Burbot: Ecology, Management, and Culture

Some Effects of Freezing Techniques on Burbot Meat

Martin A. Stapanian and Yukio Kakuda

doi: https://doi.org/10.47886/9781888569988.ch18

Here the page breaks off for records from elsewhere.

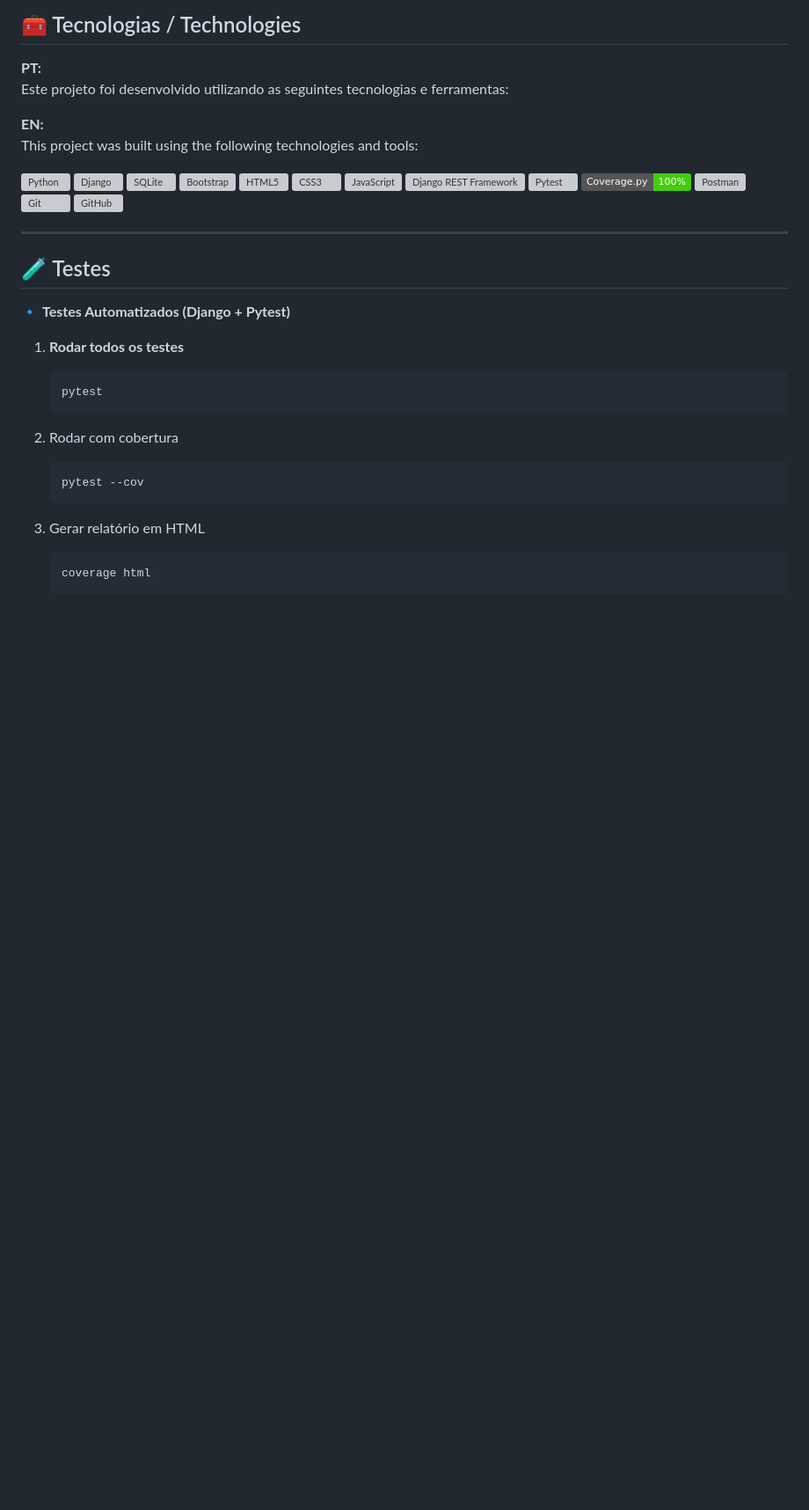
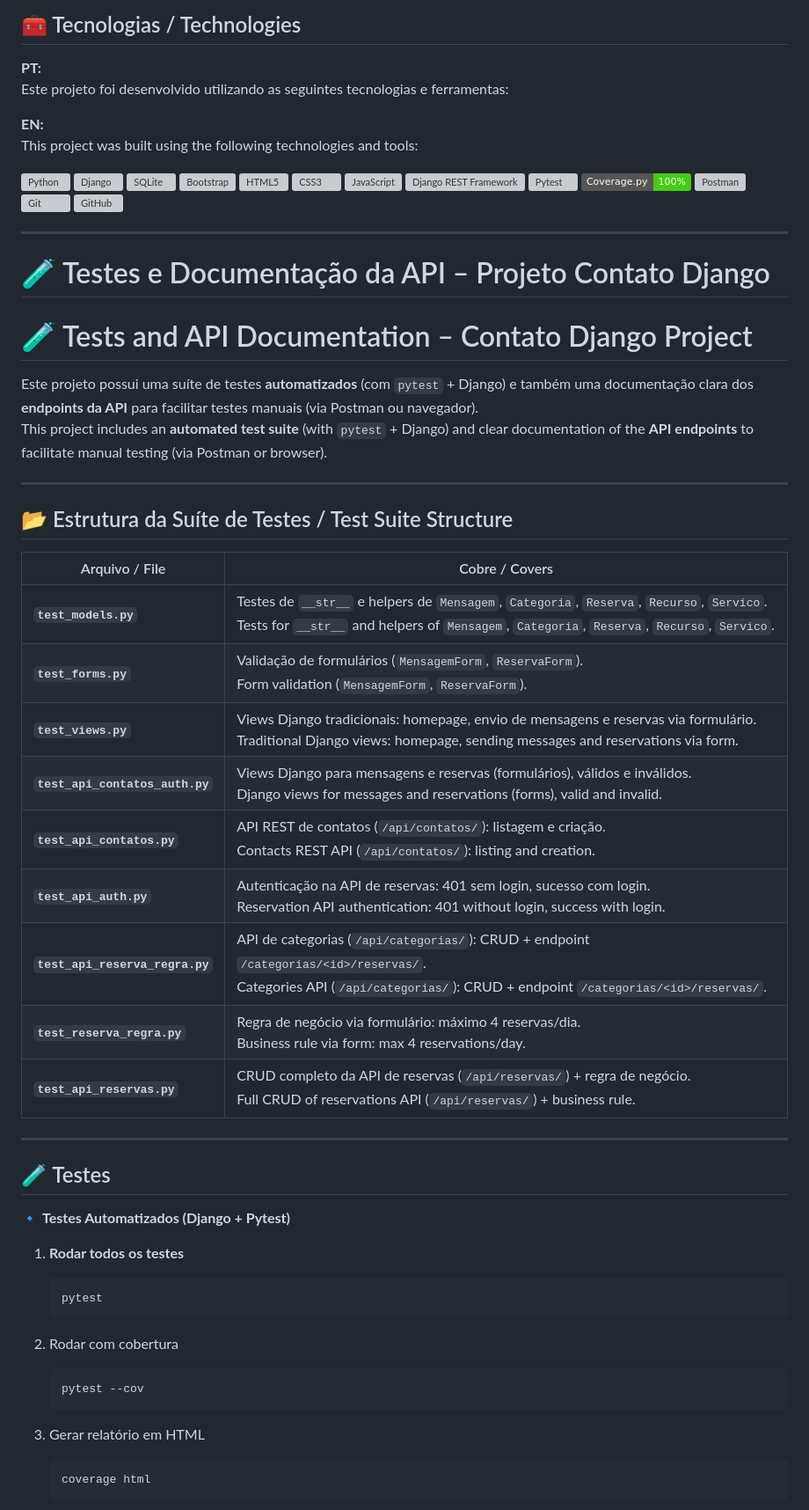
Before and after one commit to Rogerio5/django-petcare-reservation-api, a Markdown page: README.md, the part around the change. Shown at 88% size. Drawn GitHub-style; badges without logos; blank space fills up the shorter version; grey boxes are pictures that could not be loaded.

```diff
--- a/README.md
+++ b/README.md
@@ -229,6 +229,31 @@ This project was built using the following technologies and tools:
 </p>
 
 ---
+
+# 🧪 Testes e Documentação da API – Projeto Contato Django
+# 🧪 Tests and API Documentation – Contato Django Project
+
+Este projeto possui uma suíte de testes **automatizados** (com `pytest` + Django) e também uma documentação clara dos **endpoints da API** para facilitar testes manuais (via Postman ou navegador).
+This project includes an **automated test suite** (with `pytest` + Django) and clear documentation of the **API endpoints** to facilitate manual testing (via Postman or browser).
+
+---
+
+## 📂 Estrutura da Suíte de Testes / Test Suite Structure
+
+| Arquivo / File | Cobre / Covers |
+|----------------|----------------|
+| **`test_models.py`** | Testes de `__str__` e helpers de `Mensagem`, `Categoria`, `Reserva`, `Recurso`, `Servico`. <br> Tests for `__str__` and helpers of `Mensagem`, `Categoria`, `Reserva`, `Recurso`, `Servico`. |
+| **`test_forms.py`** | Validação de formulários (`MensagemForm`, `ReservaForm`). <br> Form validation (`MensagemForm`, `ReservaForm`). |
+| **`test_views.py`** | Views Django tradicionais: homepage, envio de mensagens e reservas via formulário. <br> Traditional Django views: homepage, sending messages and reservations via form. |
+| **`test_api_contatos_auth.py`** | Views Django para mensagens e reservas (formulários), válidos e inválidos. <br> Django views for messages and reservations (forms), valid and invalid. |
+| **`test_api_contatos.py`** | API REST de contatos (`/api/contatos/`): listagem e criação. <br> Contacts REST API (`/api/contatos/`): listing and creation. |
+| **`test_api_auth.py`** | Autenticação na API de reservas: 401 sem login, sucesso com login. <br> Reservation API authentication: 401 without login, success with login. |
+| **`test_api_reserva_regra.py`** | API de categorias (`/api/categorias/`): CRUD + endpoint `/categorias/<id>/reservas/`. <br> Categories API (`/api/categorias/`): CRUD + endpoint `/categorias/<id>/reservas/`. |
+| **`test_reserva_regra.py`** | Regra de negócio via formulário: máximo 4 reservas/dia. <br> Business rule via form: max 4 reservations/day. |
+| **`test_api_reservas.py`** | CRUD completo da API de reservas (`/api/reservas/`) + regra de negócio. <br> Full CRUD of reservations API (`/api/reservas/`) + business rule. |
+
+---
+
 ## 🧪 Testes
 
 🔹 **Testes Automatizados (Django + Pytest)**
```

Abstract.—Burbot Lota lota meat is nutritious and low in fat, and burbot liver oil is high in vitamins. However, burbot is not popular as a food fish in much of North America due to its appearance and because the meat has a relatively short shelf life. We present results from sensory panels on fried burbot meat that had been frozen and stored for 5 months with three methods: (1) dipping meat in liquid nitrogen, followed by storage at –80°C; (2) direct storage at –80°C; and (3) direct storage at –18°C. Panelists scored fried samples for tenderness, juiciness, fishy flavor, and overall desirability. In addition, texture (peak force at maximum compression and work performed) and color (lightness and a- and b-hues) of uncooked, defrosted meat (anterior and posterior sections, with and without skin removed) were measured instrumentally. Fried samples that had been directly stored at –80°C were scored by panelists as most tender, most juicy, and most desirable overall. Panelists also scored fried samples that had been directly stored at –80°C as less fishy tasting than samples frozen at –18°C. Freezing method, section of fillet, and presence/absence of skin had no effect on either texture variable or on any color variable measured. Posterior sections of burbot meat had higher levels of a-hue and b-hue than anterior sections. The relatively intermediate values of overall desirability combined with the results from other studies suggest that prepared products from frozen burbot meat may be better suited for commercial sale than frozen fillets.